= Directions =
Every line in the material below that includes "data" should be copied.

= Records for the exercise =
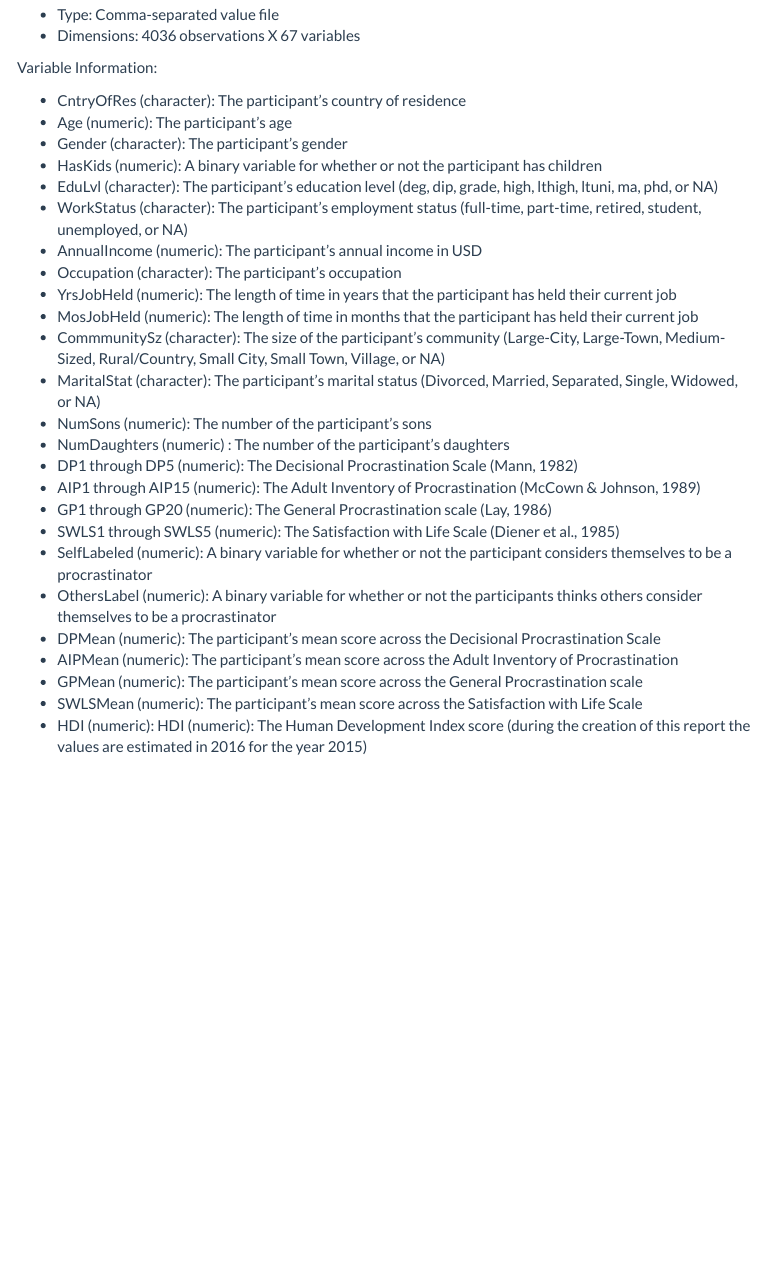
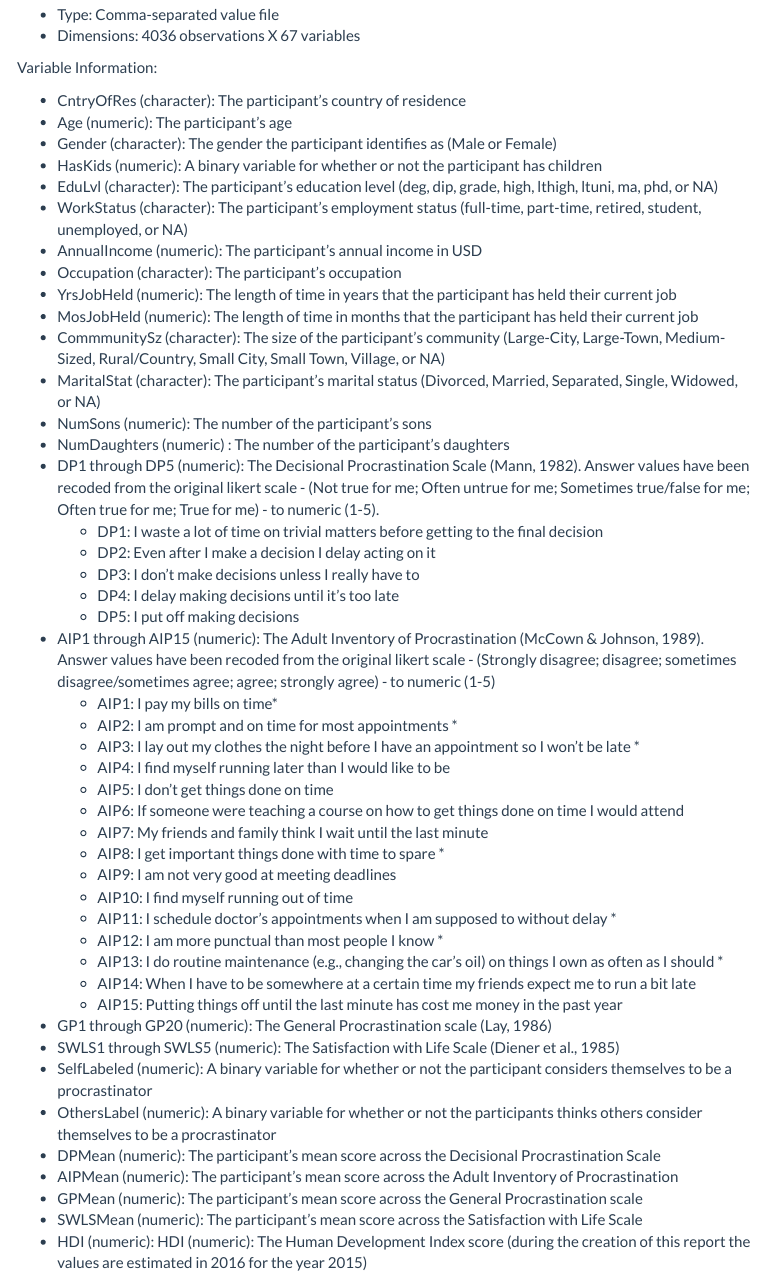
Before and after one commit to Jkassof/procrastination-analysis, an R Markdown document (data/Codebook.Rmd): the page in a window 1100 px wide, from 700 px down. The pictures show the output file data/Codebook.html that the author committed with the source, opened offline; menus at the side of the page are left out.

Commit message:
Codebook WIP - details on questionnaire

```diff
--- a/data/Codebook.Rmd
+++ b/data/Codebook.Rmd
@@ -46,7 +46,7 @@ Variable Information:
 
 * CntryOfRes (character): The participant's country of residence
 * Age (numeric): The participant's age
-* Gender (character): The participant's gender
+* Gender (character): The gender the participant identifies as (Male or Female)
 * HasKids (numeric): A binary variable for whether or not the participant has children
 * EduLvl (character): The participant's education level (deg, dip, grade, high, lthigh, ltuni, ma, phd, or NA)
 * WorkStatus (character): The participant's employment status (full-time, part-time, retired, student, unemployed, or NA)
@@ -58,8 +58,28 @@ Variable Information:
 * MaritalStat (character): The participant's marital status (Divorced, Married, Separated, Single, Widowed, or NA)
 * NumSons (numeric): The number of the participant's sons
 * NumDaughters (numeric) : The number of the participant's daughters
-* DP1 through DP5 (numeric): The Decisional Procrastination Scale (Mann, 1982)
-* AIP1 through AIP15 (numeric): The Adult Inventory of Procrastination (McCown & Johnson, 1989)
+* DP1 through DP5 (numeric): The Decisional Procrastination Scale (Mann, 1982). Answer values have been recoded from the original likert scale - (Not true for me; Often untrue for me; Sometimes true/false for me; Often true for me; True for me) - to numeric (1-5).
+    + DP1: I waste a lot of time on trivial matters before getting to the final decision
+    + DP2: Even after I make a decision I delay acting on it
+    + DP3: I don't make decisions unless I really have to
+    + DP4: I delay making decisions until it's too late
+    + DP5: I put off making decisions
+* AIP1 through AIP15 (numeric): The Adult Inventory of Procrastination (McCown & Johnson, 1989). Answer values have been recoded from the original likert scale - (Strongly disagree; disagree; sometimes disagree/sometimes agree; agree; strongly agree) - to numeric (1-5)
+    + AIP1: I pay my bills on time*
+    + AIP2: I am prompt and on time for most appointments *
+    + AIP3: I lay out my clothes the night before I have an appointment so I won't be late *
+    + AIP4: I find myself running later than I would like to be
+    + AIP5: I don't get things done on time
+    + AIP6: If someone were teaching a course on how to get things done on time I would attend
+    + AIP7: My friends and family think I wait until the last minute
+    + AIP8: I get important things done with time to spare *
+    + AIP9: I am not very good at meeting deadlines
+    + AIP10: I find myself running out of time
+    + AIP11: I schedule doctor's appointments when I am supposed to without delay *
+    + AIP12: I am more punctual than most people I know *
+    + AIP13: I do routine maintenance (e.g., changing the car's oil) on things I own as often as I should *
+    + AIP14: When I have to be somewhere at a certain time my friends expect me to run a bit late
+    + AIP15: Putting things off until the last minute has cost me money in the past year
 * GP1 through GP20 (numeric): The General Procrastination scale (Lay, 1986)
 * SWLS1 through SWLS5 (numeric): The Satisfaction with Life Scale (Diener et al., 1985)
 * SelfLabeled (numeric): A binary variable for whether or not the participant considers themselves to be a procrastinator
```
Also changed, not shown: data/Codebook.html, data/Codebook.md.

= Answer box =
Before and after one commit to Jkassof/procrastination-analysis, an R Markdown document (data/Codebook.Rmd): the page in a window 1100 px wide, from 700 px down. The pictures show the output file data/Codebook.html that the author committed with the source, opened offline; menus at the side of the page are left out.
--- a/data/Codebook.Rmd
+++ b/data/Codebook.Rmd
Also changed, not shown: data/Codebook.html, data/Codebook.md.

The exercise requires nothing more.